Some Fiendish Fun In Ghent
The Castle of the Counts in Ghent, Belgium, saw many people who were likely friendly. And it also saw others who were clearly fiendish.
The imposing riverside structure dates back to the 12th century and long served as a retreat for aristocrats, who were clearly at times unforgiving, as those who explore what is now a major tourist attraction that has thick stone walls, winding stairs and ramparts will learn.
Devices that provide narration in several languages tell of castle’s Oubliette, a dungeon-like facility where castle residents and visitors could peer down through a hole in the stone floor onto the wretched sorts imprisoned below.
And in another part of the castle tourists can look through bars into a room home to grim-looking torture devices that could be used to punish people in a horrific manner for different offenses, including counterfeiting.
(The narration at one point mentions 5 particularly gruesome executions that took place in the structure, with screaming heard in the narration background.)
Another castle room features fearsome looking weaponry dating back to the Middle Ages.
Castle builder Philip of Alsace was credited with positives, including modernizing the local legal system.
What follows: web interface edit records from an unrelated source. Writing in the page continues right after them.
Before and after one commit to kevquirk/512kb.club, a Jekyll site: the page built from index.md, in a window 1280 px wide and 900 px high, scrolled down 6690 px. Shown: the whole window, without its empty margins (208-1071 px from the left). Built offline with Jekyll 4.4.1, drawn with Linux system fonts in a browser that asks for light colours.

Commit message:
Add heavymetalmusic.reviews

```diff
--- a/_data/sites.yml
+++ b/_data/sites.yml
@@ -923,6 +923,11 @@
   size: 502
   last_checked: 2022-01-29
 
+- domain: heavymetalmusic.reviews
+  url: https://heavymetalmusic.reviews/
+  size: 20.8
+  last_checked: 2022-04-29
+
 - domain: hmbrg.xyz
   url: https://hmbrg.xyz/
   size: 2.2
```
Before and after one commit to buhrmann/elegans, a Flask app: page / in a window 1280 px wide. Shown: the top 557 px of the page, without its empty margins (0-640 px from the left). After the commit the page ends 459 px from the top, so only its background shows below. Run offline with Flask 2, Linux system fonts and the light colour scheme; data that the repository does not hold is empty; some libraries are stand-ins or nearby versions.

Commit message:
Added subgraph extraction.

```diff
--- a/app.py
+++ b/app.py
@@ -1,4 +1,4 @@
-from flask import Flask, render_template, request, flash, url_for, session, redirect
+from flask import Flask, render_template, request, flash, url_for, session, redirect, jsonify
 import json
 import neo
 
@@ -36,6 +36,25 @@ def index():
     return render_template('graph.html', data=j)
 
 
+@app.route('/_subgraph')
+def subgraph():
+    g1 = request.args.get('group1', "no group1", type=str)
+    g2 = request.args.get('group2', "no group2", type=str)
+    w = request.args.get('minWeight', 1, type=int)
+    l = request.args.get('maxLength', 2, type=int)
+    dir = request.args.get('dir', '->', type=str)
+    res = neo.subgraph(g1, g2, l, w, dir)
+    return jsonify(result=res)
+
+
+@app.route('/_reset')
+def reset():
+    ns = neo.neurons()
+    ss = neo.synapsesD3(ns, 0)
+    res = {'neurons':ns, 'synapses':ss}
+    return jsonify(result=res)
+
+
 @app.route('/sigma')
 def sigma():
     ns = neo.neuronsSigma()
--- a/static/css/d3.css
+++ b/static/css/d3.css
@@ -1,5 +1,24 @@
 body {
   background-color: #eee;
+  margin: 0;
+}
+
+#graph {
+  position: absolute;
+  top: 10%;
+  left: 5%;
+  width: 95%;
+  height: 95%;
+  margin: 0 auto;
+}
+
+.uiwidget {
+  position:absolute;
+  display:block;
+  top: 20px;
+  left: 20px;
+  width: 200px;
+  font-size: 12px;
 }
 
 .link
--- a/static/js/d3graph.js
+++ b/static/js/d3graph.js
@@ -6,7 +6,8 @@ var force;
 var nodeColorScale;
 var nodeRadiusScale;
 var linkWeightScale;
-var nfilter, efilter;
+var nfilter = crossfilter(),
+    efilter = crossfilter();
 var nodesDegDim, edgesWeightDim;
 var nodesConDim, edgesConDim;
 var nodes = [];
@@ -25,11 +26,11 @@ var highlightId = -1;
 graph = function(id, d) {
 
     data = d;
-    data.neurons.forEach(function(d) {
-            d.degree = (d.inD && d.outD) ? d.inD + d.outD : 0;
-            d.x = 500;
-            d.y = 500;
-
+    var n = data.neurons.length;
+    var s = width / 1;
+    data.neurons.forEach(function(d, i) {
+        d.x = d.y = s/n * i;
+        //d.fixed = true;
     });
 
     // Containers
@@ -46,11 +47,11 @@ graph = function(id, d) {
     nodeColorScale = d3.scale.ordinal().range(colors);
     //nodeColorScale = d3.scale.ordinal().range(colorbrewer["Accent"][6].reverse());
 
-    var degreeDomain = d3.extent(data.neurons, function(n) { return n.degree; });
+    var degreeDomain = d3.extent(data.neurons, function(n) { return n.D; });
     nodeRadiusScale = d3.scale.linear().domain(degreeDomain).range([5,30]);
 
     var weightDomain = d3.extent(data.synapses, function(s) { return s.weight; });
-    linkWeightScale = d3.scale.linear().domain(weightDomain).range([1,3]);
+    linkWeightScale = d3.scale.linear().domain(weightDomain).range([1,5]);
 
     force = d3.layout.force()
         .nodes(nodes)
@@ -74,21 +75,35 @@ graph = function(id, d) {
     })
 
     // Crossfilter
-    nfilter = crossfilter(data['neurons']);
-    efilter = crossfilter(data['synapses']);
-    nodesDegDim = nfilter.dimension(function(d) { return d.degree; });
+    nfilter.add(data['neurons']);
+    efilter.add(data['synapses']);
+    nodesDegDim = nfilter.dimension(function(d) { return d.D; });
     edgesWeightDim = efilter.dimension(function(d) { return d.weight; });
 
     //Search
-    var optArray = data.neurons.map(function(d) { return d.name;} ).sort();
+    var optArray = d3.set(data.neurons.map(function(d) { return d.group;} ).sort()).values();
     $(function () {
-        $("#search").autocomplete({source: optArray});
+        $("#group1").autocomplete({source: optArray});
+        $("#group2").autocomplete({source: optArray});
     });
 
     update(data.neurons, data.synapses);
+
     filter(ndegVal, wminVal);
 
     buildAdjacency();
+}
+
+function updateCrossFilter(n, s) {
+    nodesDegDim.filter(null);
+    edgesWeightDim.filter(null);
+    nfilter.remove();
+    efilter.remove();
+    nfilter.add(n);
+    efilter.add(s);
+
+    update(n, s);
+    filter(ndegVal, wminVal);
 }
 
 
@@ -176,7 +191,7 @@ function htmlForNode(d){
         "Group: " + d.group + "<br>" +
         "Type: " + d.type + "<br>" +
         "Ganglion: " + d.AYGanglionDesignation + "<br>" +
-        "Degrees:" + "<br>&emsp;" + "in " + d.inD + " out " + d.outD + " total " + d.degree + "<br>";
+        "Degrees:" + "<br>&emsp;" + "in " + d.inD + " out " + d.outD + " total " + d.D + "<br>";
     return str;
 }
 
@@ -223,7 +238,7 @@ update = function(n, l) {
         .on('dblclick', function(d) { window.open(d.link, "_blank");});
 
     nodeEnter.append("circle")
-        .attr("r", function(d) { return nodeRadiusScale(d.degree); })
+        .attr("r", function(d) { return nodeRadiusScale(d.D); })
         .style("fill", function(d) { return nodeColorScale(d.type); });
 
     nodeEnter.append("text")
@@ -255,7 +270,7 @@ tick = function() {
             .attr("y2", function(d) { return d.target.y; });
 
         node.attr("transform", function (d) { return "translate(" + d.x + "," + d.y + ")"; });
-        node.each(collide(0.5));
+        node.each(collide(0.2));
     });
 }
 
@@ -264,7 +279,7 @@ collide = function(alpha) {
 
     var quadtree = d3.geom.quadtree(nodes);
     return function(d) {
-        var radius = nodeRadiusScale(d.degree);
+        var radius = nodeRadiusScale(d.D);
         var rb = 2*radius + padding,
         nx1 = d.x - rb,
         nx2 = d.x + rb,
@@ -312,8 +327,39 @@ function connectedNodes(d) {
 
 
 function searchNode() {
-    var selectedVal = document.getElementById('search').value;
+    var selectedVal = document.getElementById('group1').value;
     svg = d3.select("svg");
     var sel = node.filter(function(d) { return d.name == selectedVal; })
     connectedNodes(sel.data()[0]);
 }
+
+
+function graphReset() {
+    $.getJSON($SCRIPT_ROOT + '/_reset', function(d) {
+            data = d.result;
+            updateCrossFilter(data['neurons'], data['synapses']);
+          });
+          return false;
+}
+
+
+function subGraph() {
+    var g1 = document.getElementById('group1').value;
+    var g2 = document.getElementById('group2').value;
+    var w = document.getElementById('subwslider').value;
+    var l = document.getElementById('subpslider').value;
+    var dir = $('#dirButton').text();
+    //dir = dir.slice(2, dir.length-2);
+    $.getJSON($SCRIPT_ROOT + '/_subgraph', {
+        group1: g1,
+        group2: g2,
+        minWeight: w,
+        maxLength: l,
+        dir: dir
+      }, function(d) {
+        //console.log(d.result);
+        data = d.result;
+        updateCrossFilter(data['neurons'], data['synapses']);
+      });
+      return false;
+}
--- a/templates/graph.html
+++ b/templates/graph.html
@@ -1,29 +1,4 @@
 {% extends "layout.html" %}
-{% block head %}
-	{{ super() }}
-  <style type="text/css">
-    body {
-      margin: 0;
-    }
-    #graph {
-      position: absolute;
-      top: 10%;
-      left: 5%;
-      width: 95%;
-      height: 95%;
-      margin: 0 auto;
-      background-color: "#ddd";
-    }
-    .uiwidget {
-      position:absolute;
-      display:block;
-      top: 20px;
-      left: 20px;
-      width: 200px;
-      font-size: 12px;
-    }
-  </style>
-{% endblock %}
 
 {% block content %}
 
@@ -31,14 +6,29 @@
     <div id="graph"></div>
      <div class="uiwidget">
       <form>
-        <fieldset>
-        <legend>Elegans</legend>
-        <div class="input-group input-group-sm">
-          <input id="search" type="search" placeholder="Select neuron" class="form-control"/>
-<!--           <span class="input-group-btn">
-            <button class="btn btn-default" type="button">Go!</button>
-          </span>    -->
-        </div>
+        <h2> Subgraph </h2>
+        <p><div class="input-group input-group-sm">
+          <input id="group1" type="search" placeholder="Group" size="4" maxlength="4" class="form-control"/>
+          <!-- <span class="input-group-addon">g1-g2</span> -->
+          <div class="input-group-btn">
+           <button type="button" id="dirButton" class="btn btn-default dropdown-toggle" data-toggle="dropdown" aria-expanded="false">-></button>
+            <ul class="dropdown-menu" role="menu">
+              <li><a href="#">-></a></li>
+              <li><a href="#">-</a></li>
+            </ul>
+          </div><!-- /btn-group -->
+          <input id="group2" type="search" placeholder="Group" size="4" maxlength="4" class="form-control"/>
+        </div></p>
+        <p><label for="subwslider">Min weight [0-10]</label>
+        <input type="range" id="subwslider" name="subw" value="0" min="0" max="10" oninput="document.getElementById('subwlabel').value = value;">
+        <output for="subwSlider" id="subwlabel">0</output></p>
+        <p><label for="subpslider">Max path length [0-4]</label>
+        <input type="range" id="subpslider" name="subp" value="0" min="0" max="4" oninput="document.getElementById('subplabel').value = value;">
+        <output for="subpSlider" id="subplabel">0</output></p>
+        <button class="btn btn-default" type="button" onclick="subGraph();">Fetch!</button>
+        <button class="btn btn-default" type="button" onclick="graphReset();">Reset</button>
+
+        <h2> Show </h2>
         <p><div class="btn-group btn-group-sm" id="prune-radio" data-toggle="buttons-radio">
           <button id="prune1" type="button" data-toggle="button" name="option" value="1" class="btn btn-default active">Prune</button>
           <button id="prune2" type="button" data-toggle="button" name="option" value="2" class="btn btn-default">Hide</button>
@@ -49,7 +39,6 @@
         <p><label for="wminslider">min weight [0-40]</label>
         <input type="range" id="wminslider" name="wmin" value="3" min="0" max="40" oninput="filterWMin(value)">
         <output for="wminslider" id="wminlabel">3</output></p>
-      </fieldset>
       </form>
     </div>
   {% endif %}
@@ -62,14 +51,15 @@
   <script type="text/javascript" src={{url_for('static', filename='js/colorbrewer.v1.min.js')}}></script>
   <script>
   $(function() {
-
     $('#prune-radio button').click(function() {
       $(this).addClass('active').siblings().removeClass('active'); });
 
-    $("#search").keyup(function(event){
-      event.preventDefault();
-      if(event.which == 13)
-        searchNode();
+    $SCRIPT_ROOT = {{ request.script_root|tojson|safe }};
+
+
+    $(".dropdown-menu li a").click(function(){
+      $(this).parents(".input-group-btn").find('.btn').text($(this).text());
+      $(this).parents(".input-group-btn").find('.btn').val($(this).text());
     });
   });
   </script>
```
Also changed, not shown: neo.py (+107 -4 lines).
And his conscience may have been clear about some of the disturbing activities that took place in his castle given his participation in the Crusades, with the then Pope stating that those who answered the call to head to Jerusalem would be absolved of any sins.
And on that note, Happy Halloween all!